■ Work request: All the entries need to be quoted exactly, apart from the pictures, which you should drop.

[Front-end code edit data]
'''

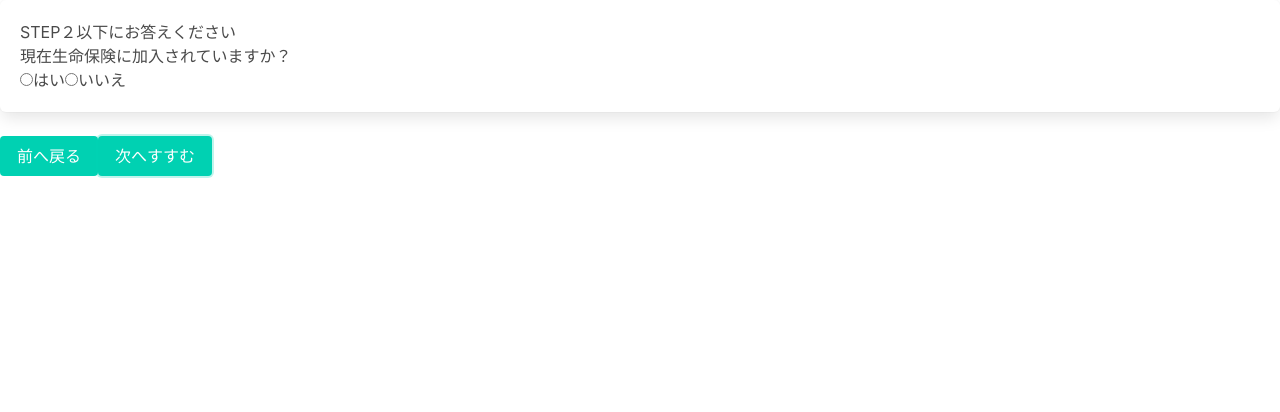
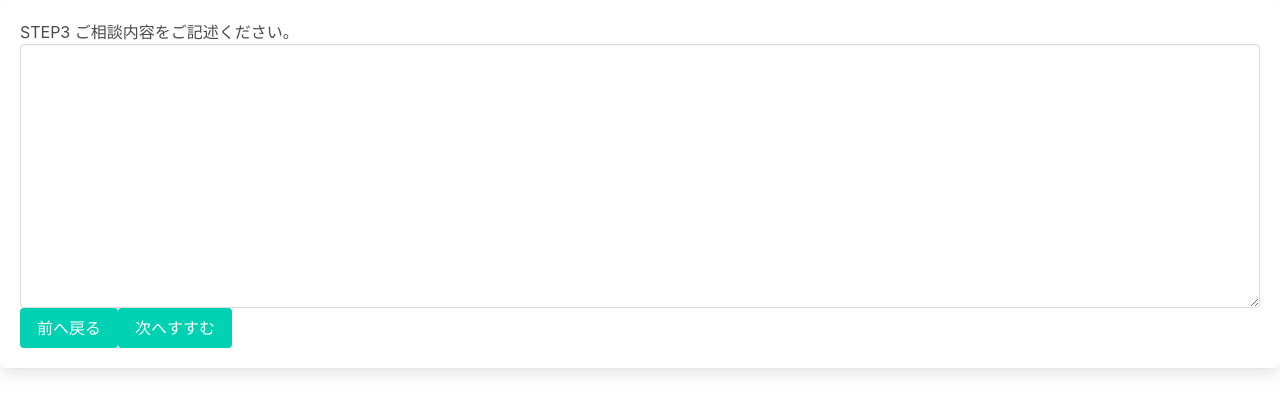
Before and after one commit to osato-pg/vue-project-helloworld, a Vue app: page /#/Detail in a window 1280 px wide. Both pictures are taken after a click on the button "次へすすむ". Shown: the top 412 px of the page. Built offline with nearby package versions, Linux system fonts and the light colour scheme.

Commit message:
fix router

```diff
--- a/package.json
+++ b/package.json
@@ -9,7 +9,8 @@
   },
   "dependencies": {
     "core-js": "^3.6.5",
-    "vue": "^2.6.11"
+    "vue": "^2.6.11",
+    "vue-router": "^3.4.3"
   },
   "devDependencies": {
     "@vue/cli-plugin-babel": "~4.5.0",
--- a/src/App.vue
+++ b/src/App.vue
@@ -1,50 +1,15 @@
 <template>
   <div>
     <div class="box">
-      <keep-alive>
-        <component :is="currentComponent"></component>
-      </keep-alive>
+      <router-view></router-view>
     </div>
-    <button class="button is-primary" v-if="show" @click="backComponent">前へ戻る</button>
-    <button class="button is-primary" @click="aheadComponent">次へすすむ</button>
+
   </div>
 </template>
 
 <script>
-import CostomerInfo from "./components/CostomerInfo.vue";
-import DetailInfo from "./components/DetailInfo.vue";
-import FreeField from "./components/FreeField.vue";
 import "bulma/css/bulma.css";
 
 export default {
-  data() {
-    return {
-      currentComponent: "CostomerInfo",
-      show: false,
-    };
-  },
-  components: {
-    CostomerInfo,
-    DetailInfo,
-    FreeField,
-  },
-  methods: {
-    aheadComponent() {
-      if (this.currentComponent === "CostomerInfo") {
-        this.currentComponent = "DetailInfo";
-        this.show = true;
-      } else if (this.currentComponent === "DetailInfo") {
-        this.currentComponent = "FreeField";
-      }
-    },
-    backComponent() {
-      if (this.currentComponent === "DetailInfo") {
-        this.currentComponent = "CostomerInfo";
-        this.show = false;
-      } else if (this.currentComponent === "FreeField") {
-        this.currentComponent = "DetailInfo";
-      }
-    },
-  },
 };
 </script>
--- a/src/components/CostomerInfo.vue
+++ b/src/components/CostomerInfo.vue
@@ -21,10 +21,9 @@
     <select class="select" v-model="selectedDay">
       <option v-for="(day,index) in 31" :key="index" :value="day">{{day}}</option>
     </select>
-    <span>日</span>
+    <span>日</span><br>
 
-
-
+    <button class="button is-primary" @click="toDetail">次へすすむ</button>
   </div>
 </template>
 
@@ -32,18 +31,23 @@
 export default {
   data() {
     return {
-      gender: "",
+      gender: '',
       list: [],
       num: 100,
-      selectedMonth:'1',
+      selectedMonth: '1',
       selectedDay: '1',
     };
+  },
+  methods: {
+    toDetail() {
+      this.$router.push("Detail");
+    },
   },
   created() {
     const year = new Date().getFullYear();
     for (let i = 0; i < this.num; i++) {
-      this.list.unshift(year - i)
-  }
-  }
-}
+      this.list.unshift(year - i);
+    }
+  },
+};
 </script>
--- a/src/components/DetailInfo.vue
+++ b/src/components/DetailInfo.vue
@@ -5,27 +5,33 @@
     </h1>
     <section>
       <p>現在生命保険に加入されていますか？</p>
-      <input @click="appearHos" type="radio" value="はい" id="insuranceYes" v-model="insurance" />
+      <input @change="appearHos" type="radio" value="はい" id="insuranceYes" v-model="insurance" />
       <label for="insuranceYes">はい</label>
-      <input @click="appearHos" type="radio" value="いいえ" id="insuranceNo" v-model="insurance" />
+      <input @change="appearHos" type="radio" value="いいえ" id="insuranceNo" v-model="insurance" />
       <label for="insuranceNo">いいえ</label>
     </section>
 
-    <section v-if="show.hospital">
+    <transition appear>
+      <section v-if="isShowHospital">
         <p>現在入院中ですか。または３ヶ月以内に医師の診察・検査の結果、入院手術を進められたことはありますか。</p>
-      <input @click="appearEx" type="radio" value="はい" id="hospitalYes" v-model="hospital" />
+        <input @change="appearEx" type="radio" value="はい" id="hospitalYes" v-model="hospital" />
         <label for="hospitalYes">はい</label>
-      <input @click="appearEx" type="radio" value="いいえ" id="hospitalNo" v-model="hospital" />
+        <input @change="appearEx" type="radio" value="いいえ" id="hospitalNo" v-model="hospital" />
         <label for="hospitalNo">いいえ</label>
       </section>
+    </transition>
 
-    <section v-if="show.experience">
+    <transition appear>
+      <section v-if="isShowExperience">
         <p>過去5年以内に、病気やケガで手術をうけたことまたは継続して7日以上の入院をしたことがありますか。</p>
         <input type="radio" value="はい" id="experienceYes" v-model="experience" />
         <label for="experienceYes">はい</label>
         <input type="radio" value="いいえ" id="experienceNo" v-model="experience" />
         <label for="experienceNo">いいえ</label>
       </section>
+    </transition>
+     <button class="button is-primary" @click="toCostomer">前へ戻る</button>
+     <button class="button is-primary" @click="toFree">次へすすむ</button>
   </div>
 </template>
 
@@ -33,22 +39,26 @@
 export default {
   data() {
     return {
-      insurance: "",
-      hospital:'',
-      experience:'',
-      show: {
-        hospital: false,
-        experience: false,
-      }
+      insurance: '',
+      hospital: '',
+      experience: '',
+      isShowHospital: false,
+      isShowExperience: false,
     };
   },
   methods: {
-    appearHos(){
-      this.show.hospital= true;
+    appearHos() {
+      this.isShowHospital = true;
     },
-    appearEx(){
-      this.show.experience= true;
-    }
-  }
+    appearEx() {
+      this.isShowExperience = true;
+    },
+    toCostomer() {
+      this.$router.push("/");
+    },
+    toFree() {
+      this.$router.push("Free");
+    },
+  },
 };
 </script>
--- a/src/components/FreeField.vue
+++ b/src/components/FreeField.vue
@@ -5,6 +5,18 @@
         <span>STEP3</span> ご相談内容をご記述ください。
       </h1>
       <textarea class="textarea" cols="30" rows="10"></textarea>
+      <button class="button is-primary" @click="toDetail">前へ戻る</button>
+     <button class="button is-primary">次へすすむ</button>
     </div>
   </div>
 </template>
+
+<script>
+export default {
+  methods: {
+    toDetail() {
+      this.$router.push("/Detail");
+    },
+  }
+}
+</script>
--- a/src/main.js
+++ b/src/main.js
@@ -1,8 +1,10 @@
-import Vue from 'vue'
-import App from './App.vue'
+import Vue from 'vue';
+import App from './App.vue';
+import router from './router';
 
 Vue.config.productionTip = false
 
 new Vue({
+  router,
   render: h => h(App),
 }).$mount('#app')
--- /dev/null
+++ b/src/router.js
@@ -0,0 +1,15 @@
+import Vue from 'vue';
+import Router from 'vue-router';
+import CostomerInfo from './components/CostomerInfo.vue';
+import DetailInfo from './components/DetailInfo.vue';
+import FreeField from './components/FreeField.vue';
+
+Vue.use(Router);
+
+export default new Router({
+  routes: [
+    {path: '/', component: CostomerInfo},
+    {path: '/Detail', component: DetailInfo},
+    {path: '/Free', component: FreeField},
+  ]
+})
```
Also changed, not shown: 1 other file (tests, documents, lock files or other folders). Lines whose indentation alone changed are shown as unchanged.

'''

■ Completed exercise:
Before and after one commit to osato-pg/vue-project-helloworld, a Vue app: page /#/Detail in a window 1280 px wide. Both pictures are taken after a click on the button "次へすすむ". Shown: the top 412 px of the page. Built offline with nearby package versions, Linux system fonts and the light colour scheme.

Commit message:
fix router

```diff
--- a/package.json
+++ b/package.json
@@ -9,7 +9,8 @@
   },
   "dependencies": {
     "core-js": "^3.6.5",
-    "vue": "^2.6.11"
+    "vue": "^2.6.11",
+    "vue-router": "^3.4.3"
   },
   "devDependencies": {
     "@vue/cli-plugin-babel": "~4.5.0",
--- a/src/App.vue
+++ b/src/App.vue
@@ -1,50 +1,15 @@
 <template>
   <div>
     <div class="box">
-      <keep-alive>
-        <component :is="currentComponent"></component>
-      </keep-alive>
+      <router-view></router-view>
     </div>
-    <button class="button is-primary" v-if="show" @click="backComponent">前へ戻る</button>
-    <button class="button is-primary" @click="aheadComponent">次へすすむ</button>
+
   </div>
 </template>
 
 <script>
-import CostomerInfo from "./components/CostomerInfo.vue";
-import DetailInfo from "./components/DetailInfo.vue";
-import FreeField from "./components/FreeField.vue";
 import "bulma/css/bulma.css";
 
 export default {
-  data() {
-    return {
-      currentComponent: "CostomerInfo",
-      show: false,
-    };
-  },
-  components: {
-    CostomerInfo,
-    DetailInfo,
-    FreeField,
-  },
-  methods: {
-    aheadComponent() {
-      if (this.currentComponent === "CostomerInfo") {
-        this.currentComponent = "DetailInfo";
-        this.show = true;
-      } else if (this.currentComponent === "DetailInfo") {
-        this.currentComponent = "FreeField";
-      }
-    },
-    backComponent() {
-      if (this.currentComponent === "DetailInfo") {
-        this.currentComponent = "CostomerInfo";
-        this.show = false;
-      } else if (this.currentComponent === "FreeField") {
-        this.currentComponent = "DetailInfo";
-      }
-    },
-  },
 };
 </script>
--- a/src/components/CostomerInfo.vue
+++ b/src/components/CostomerInfo.vue
@@ -21,10 +21,9 @@
     <select class="select" v-model="selectedDay">
       <option v-for="(day,index) in 31" :key="index" :value="day">{{day}}</option>
     </select>
-    <span>日</span>
+    <span>日</span><br>
 
-
-
+    <button class="button is-primary" @click="toDetail">次へすすむ</button>
   </div>
 </template>
 
@@ -32,18 +31,23 @@
 export default {
   data() {
     return {
-      gender: "",
+      gender: '',
       list: [],
       num: 100,
-      selectedMonth:'1',
+      selectedMonth: '1',
       selectedDay: '1',
     };
+  },
+  methods: {
+    toDetail() {
+      this.$router.push("Detail");
+    },
   },
   created() {
     const year = new Date().getFullYear();
     for (let i = 0; i < this.num; i++) {
-      this.list.unshift(year - i)
-  }
-  }
-}
+      this.list.unshift(year - i);
+    }
+  },
+};
 </script>
--- a/src/components/DetailInfo.vue
+++ b/src/components/DetailInfo.vue
@@ -5,27 +5,33 @@
     </h1>
     <section>
       <p>現在生命保険に加入されていますか？</p>
-      <input @click="appearHos" type="radio" value="はい" id="insuranceYes" v-model="insurance" />
+      <input @change="appearHos" type="radio" value="はい" id="insuranceYes" v-model="insurance" />
       <label for="insuranceYes">はい</label>
-      <input @click="appearHos" type="radio" value="いいえ" id="insuranceNo" v-model="insurance" />
+      <input @change="appearHos" type="radio" value="いいえ" id="insuranceNo" v-model="insurance" />
       <label for="insuranceNo">いいえ</label>
     </section>
 
-    <section v-if="show.hospital">
+    <transition appear>
+      <section v-if="isShowHospital">
         <p>現在入院中ですか。または３ヶ月以内に医師の診察・検査の結果、入院手術を進められたことはありますか。</p>
-      <input @click="appearEx" type="radio" value="はい" id="hospitalYes" v-model="hospital" />
+        <input @change="appearEx" type="radio" value="はい" id="hospitalYes" v-model="hospital" />
         <label for="hospitalYes">はい</label>
-      <input @click="appearEx" type="radio" value="いいえ" id="hospitalNo" v-model="hospital" />
+        <input @change="appearEx" type="radio" value="いいえ" id="hospitalNo" v-model="hospital" />
         <label for="hospitalNo">いいえ</label>
       </section>
+    </transition>
 
-    <section v-if="show.experience">
+    <transition appear>
+      <section v-if="isShowExperience">
         <p>過去5年以内に、病気やケガで手術をうけたことまたは継続して7日以上の入院をしたことがありますか。</p>
         <input type="radio" value="はい" id="experienceYes" v-model="experience" />
         <label for="experienceYes">はい</label>
         <input type="radio" value="いいえ" id="experienceNo" v-model="experience" />
         <label for="experienceNo">いいえ</label>
       </section>
+    </transition>
+     <button class="button is-primary" @click="toCostomer">前へ戻る</button>
+     <button class="button is-primary" @click="toFree">次へすすむ</button>
   </div>
 </template>
 
@@ -33,22 +39,26 @@
 export default {
   data() {
     return {
-      insurance: "",
-      hospital:'',
-      experience:'',
-      show: {
-        hospital: false,
-        experience: false,
-      }
+      insurance: '',
+      hospital: '',
+      experience: '',
+      isShowHospital: false,
+      isShowExperience: false,
     };
   },
   methods: {
-    appearHos(){
-      this.show.hospital= true;
+    appearHos() {
+      this.isShowHospital = true;
     },
-    appearEx(){
-      this.show.experience= true;
-    }
-  }
+    appearEx() {
+      this.isShowExperience = true;
+    },
+    toCostomer() {
+      this.$router.push("/");
+    },
+    toFree() {
+      this.$router.push("Free");
+    },
+  },
 };
 </script>
--- a/src/components/FreeField.vue
+++ b/src/components/FreeField.vue
@@ -5,6 +5,18 @@
         <span>STEP3</span> ご相談内容をご記述ください。
       </h1>
       <textarea class="textarea" cols="30" rows="10"></textarea>
+      <button class="button is-primary" @click="toDetail">前へ戻る</button>
+     <button class="button is-primary">次へすすむ</button>
     </div>
   </div>
 </template>
+
+<script>
+export default {
+  methods: {
+    toDetail() {
+      this.$router.push("/Detail");
+    },
+  }
+}
+</script>
--- a/src/main.js
+++ b/src/main.js
@@ -1,8 +1,10 @@
-import Vue from 'vue'
-import App from './App.vue'
+import Vue from 'vue';
+import App from './App.vue';
+import router from './router';
 
 Vue.config.productionTip = false
 
 new Vue({
+  router,
   render: h => h(App),
 }).$mount('#app')
--- /dev/null
+++ b/src/router.js
@@ -0,0 +1,15 @@
+import Vue from 'vue';
+import Router from 'vue-router';
+import CostomerInfo from './components/CostomerInfo.vue';
+import DetailInfo from './components/DetailInfo.vue';
+import FreeField from './components/FreeField.vue';
+
+Vue.use(Router);
+
+export default new Router({
+  routes: [
+    {path: '/', component: CostomerInfo},
+    {path: '/Detail', component: DetailInfo},
+    {path: '/Free', component: FreeField},
+  ]
+})
```
Also changed, not shown: 1 other file (tests, documents, lock files or other folders). Lines whose indentation alone changed are shown as unchanged.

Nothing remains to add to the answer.